> [Data for this task]
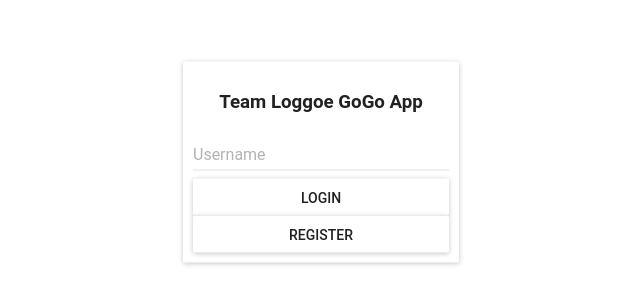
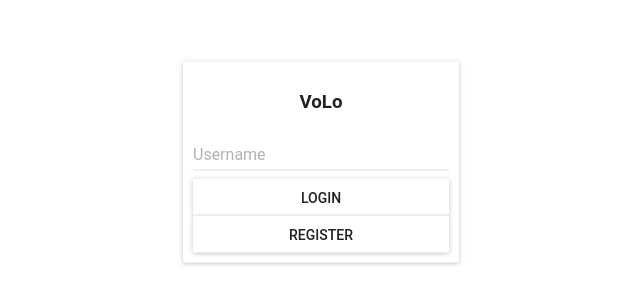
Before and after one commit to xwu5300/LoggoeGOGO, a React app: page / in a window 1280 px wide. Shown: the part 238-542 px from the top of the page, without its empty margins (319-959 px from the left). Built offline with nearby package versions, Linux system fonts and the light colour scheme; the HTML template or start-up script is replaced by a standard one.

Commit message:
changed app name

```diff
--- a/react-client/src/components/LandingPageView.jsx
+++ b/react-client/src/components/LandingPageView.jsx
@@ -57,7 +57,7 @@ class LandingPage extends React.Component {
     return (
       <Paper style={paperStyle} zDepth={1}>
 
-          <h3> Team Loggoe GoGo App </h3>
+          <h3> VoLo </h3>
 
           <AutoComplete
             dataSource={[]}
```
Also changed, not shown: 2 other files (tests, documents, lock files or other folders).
---
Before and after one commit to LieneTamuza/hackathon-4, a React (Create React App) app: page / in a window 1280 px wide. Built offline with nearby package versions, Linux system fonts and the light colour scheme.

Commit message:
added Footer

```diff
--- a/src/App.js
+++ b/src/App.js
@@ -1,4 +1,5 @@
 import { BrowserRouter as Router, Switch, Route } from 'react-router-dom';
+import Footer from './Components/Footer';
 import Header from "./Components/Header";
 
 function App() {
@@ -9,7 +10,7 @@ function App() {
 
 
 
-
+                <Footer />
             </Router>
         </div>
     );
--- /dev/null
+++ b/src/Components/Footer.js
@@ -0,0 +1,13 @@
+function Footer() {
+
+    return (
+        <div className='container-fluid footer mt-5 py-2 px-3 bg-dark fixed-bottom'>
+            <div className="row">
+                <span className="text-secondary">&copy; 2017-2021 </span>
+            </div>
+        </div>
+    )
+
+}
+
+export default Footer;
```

> [Exercise goal]
From the data above, reproduce word for word the lines running from the line with "Before and after one commit to xwu5300/LoggoeGOGO, a" to the line with "Also changed, not", ends included.

> [Task solution]
Before and after one commit to xwu5300/LoggoeGOGO, a React app: page / in a window 1280 px wide. Shown: the part 238-542 px from the top of the page, without its empty margins (319-959 px from the left). Built offline with nearby package versions, Linux system fonts and the light colour scheme; the HTML template or start-up script is replaced by a standard one.

Commit message:
changed app name

```diff
--- a/react-client/src/components/LandingPageView.jsx
+++ b/react-client/src/components/LandingPageView.jsx
@@ -57,7 +57,7 @@ class LandingPage extends React.Component {
     return (
       <Paper style={paperStyle} zDepth={1}>
 
-          <h3> Team Loggoe GoGo App </h3>
+          <h3> VoLo </h3>
 
           <AutoComplete
             dataSource={[]}
```
Also changed, not shown: 2 other files (tests, documents, lock files or other folders).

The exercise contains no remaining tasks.